[Required action]
Go through the data and report each line that holds the string "html".

··· Data supplied

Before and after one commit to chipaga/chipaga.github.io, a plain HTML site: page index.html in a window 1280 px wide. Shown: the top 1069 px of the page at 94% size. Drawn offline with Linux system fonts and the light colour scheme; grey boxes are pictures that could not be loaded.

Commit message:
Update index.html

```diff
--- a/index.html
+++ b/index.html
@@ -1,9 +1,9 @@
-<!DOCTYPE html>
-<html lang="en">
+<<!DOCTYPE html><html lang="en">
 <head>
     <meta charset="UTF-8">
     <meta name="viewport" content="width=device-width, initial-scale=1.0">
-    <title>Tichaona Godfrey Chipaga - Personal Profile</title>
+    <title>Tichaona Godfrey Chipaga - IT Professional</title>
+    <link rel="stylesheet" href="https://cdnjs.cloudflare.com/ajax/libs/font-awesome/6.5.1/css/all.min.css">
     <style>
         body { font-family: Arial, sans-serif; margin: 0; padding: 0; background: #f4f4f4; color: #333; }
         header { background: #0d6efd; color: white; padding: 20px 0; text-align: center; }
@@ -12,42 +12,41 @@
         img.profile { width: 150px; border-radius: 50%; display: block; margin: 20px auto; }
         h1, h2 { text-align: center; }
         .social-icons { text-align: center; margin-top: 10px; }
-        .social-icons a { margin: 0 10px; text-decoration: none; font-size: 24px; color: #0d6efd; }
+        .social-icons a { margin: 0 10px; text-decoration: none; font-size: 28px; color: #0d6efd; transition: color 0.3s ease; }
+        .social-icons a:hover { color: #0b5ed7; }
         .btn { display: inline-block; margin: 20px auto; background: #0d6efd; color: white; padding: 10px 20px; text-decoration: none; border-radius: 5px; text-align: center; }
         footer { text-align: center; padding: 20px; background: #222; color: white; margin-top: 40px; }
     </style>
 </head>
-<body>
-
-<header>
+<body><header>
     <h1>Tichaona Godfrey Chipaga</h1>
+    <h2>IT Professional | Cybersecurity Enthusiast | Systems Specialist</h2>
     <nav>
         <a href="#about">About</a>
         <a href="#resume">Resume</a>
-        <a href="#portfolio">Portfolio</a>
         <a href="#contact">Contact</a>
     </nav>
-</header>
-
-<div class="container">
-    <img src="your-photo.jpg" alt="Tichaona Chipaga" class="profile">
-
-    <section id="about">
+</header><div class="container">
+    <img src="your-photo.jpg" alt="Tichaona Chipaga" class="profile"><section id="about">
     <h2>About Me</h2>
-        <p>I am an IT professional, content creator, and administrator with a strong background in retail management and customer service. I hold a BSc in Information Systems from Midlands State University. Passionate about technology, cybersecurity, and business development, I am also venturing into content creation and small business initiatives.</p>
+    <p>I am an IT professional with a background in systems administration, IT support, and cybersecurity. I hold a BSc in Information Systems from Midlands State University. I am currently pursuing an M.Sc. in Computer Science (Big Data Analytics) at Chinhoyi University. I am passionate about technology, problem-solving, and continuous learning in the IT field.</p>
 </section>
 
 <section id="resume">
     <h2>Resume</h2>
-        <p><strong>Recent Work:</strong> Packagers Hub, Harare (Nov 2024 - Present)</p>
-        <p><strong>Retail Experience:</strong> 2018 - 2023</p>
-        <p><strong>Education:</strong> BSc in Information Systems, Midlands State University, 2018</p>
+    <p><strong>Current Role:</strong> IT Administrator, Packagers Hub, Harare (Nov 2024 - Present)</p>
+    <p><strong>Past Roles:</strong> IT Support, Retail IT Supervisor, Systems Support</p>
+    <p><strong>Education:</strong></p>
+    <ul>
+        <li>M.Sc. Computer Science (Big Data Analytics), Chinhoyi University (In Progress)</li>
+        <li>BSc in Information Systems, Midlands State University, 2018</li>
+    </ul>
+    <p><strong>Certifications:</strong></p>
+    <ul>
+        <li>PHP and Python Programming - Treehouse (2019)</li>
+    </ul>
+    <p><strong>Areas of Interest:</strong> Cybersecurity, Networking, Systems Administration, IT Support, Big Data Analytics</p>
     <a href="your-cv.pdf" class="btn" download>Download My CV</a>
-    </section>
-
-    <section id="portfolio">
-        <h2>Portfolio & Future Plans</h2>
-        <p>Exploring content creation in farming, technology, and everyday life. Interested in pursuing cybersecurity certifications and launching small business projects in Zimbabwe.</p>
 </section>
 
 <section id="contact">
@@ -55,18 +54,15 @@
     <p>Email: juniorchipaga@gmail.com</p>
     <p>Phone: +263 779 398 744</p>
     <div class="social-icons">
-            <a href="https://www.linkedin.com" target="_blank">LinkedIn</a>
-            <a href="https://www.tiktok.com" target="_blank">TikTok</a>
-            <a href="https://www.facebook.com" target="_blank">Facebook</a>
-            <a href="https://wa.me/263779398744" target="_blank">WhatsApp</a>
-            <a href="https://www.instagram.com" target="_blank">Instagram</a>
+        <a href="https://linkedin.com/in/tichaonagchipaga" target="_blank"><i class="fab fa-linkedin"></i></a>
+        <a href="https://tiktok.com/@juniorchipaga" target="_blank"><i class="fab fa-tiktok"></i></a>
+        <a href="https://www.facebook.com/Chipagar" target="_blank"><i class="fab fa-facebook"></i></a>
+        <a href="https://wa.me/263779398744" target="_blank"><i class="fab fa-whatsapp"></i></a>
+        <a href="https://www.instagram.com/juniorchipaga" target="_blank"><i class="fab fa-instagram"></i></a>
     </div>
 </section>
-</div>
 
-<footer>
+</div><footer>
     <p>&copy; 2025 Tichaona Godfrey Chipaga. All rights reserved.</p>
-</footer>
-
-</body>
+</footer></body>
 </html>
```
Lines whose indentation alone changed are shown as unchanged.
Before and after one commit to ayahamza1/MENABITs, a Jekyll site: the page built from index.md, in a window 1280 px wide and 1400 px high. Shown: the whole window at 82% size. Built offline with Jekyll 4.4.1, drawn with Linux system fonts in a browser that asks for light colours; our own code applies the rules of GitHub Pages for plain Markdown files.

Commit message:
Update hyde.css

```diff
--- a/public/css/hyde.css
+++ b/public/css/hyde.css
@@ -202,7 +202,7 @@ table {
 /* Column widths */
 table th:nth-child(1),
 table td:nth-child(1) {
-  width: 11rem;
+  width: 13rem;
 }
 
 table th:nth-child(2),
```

······

[Exercise output]
Before and after one commit to chipaga/chipaga.github.io, a plain HTML site: page index.html in a window 1280 px wide. Shown: the top 1069 px of the page at 94% size. Drawn offline with Linux system fonts and the light colour scheme; grey boxes are pictures that could not be loaded.
Update index.html
--- a/index.html
+++ b/index.html
-<!DOCTYPE html>
-<html lang="en">
+<<!DOCTYPE html><html lang="en">
 </html>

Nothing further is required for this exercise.